Christopher Bowlus MD, FAASLD
Dr. Christopher Bowlus obtained his medical degree at St. Louis University and completed his postgraduate training at University of California Davis and Yale University. Dr. Bowlus is Professor of Medicine and Chief of the Division of Gastroenterology and Hepatology at UC Davis.
Dr. Bowlus conducts clinical and translational research in autoimmune liver diseases including primary biliary cholangitis and primary sclerosing cholangitis.
Cyriel Ponsioen, MD PhD
Dr. Cyriel Ponsioen works as senior staff member at the Department of Gastroenterology & Hepatology at the AMC. The focus of his clinical as well as research activities lies in inflammatory bowel disease (IBD) and primary sclerosing cholangitis (PSC). The former mainly focuses on microbiota research in IBD.
As for PSC, he has built up a research line in epidemiology, disease course, and biomarkers, and he leads a research line looking into the relationship between the gut and the biliary tree. Within the international PSC Study Group he is currently co-chair of the Working Group on Natural History and Biomarkers.
John Eaton MD
Dr. John Eaton is a transplant hepatologist with a clinical and research focus on cholestatic liver diseases with an emphasis on primary sclerosing cholangitis (PSC) and related comorbid conditions. His clinical practice involves seeing a large volume of patients with PSC and PSC complicated by cholangiocarcinoma.
Dr. Eaton’s research focus is the conduction of clinical trials and the discovery of novel biomarkers (including magnetic resonance imaging technologies) that can predict disease outcomes.
David Assis, MD
Dr. David Assis is an assistant professor of medicine in the section of Digestive Diseases at Yale University School of Medicine. His research focuses on autoimmune liver diseases including autoimmune hepatitis and primary sclerosing cholangitis, using animal models and translational approaches including early drug development for autoimmune and cholestatic liver diseases.

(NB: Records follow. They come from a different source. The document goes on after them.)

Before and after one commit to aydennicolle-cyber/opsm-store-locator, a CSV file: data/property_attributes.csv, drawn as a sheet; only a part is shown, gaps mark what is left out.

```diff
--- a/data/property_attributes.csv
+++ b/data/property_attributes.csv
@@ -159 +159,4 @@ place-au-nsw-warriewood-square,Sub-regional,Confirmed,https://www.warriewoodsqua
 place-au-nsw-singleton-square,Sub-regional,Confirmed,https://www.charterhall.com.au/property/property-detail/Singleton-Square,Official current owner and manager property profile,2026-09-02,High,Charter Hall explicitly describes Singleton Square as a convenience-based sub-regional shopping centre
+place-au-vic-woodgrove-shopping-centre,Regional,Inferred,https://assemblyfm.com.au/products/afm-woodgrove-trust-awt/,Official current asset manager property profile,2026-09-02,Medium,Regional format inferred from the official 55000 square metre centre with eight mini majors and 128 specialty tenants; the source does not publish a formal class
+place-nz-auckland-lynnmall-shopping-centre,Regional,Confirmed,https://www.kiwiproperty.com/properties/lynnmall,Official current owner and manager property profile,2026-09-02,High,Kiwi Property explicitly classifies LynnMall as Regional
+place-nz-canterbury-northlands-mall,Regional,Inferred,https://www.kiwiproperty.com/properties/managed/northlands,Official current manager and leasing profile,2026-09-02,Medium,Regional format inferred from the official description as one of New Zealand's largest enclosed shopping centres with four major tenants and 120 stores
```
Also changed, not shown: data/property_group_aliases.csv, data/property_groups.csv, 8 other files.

Dr. Assis is a steering committee member of the North American Consortium for Autoimmune Liver Diseases, and is also currently serving as secretary for the Cholestatic and Biliary Diseases SIG of the AASLD.